Work item:
In the records that follow, count the lines where the string "constraint" appears, and give the count with nothing added.

Working data:
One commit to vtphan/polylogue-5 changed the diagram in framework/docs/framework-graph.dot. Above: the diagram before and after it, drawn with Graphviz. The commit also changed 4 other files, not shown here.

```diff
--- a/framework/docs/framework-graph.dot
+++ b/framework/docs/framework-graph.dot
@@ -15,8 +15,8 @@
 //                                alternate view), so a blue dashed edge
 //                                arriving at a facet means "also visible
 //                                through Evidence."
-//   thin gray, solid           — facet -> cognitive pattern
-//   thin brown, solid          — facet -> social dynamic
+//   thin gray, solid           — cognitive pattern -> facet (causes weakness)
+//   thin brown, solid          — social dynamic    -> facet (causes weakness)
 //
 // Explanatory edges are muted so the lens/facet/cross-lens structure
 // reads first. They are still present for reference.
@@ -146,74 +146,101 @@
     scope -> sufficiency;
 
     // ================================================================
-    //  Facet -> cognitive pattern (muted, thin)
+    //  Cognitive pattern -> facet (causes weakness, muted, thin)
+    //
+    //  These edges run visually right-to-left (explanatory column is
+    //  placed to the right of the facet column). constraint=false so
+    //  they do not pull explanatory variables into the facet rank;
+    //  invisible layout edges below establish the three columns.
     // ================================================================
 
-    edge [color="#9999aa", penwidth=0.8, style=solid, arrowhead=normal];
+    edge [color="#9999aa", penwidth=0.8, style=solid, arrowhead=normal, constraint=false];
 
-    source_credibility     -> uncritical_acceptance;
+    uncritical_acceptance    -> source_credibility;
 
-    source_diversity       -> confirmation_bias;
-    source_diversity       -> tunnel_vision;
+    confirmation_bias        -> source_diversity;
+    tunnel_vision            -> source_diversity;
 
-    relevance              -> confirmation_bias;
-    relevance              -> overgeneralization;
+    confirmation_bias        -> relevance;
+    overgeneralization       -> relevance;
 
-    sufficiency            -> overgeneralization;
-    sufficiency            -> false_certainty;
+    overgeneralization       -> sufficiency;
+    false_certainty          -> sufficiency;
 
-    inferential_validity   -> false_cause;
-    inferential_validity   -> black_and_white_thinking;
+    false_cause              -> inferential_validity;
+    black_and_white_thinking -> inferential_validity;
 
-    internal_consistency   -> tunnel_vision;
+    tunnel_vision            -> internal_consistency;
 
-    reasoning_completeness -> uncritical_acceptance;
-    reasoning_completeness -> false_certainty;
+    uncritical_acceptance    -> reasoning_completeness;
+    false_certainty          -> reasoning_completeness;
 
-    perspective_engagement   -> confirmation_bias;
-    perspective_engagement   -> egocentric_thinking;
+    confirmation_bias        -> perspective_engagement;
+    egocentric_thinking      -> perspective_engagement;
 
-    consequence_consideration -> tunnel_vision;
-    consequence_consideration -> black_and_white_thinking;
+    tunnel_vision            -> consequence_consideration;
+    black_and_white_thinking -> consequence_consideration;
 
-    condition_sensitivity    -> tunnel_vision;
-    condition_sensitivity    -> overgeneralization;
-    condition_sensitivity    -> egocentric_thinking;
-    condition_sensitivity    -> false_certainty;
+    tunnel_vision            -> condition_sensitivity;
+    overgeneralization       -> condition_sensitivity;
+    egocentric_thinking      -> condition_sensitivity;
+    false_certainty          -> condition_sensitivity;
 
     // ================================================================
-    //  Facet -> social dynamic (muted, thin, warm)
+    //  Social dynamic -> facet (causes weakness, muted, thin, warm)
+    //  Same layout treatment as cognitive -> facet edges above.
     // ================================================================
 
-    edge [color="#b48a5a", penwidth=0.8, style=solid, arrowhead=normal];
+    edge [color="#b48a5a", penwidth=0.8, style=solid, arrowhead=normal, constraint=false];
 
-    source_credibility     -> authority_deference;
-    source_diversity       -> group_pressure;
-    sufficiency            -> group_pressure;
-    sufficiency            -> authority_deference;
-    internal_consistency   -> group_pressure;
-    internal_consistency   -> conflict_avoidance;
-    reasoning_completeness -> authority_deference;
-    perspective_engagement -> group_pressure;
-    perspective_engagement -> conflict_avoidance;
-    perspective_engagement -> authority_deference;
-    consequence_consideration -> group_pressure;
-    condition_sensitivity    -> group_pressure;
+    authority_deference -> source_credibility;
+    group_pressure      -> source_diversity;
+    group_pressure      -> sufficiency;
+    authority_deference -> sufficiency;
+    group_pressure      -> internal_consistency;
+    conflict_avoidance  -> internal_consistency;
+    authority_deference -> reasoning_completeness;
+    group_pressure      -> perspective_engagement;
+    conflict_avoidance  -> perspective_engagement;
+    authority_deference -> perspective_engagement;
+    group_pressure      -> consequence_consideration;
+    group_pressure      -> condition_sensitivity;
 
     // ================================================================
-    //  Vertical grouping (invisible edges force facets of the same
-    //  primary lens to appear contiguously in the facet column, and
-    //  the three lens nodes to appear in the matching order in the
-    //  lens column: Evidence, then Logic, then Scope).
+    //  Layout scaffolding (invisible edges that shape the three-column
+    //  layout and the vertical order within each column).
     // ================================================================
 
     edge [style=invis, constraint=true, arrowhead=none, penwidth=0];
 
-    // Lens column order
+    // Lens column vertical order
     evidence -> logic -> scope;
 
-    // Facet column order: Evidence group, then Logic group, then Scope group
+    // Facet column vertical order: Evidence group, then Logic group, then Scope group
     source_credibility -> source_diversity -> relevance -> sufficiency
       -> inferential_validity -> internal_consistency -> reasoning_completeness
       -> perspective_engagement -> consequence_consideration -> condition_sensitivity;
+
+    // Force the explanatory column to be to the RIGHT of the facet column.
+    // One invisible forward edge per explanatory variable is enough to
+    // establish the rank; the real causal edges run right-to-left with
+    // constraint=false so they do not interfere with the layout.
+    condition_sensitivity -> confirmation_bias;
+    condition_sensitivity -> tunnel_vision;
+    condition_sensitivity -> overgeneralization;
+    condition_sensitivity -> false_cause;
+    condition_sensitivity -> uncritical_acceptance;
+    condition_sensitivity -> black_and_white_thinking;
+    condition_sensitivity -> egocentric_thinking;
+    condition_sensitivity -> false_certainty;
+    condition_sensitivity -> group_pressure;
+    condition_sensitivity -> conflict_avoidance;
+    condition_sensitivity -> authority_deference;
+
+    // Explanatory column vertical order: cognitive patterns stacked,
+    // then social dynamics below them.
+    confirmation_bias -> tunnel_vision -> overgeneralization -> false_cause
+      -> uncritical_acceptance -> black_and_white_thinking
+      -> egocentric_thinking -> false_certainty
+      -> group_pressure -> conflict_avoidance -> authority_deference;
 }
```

Exercise answer:
5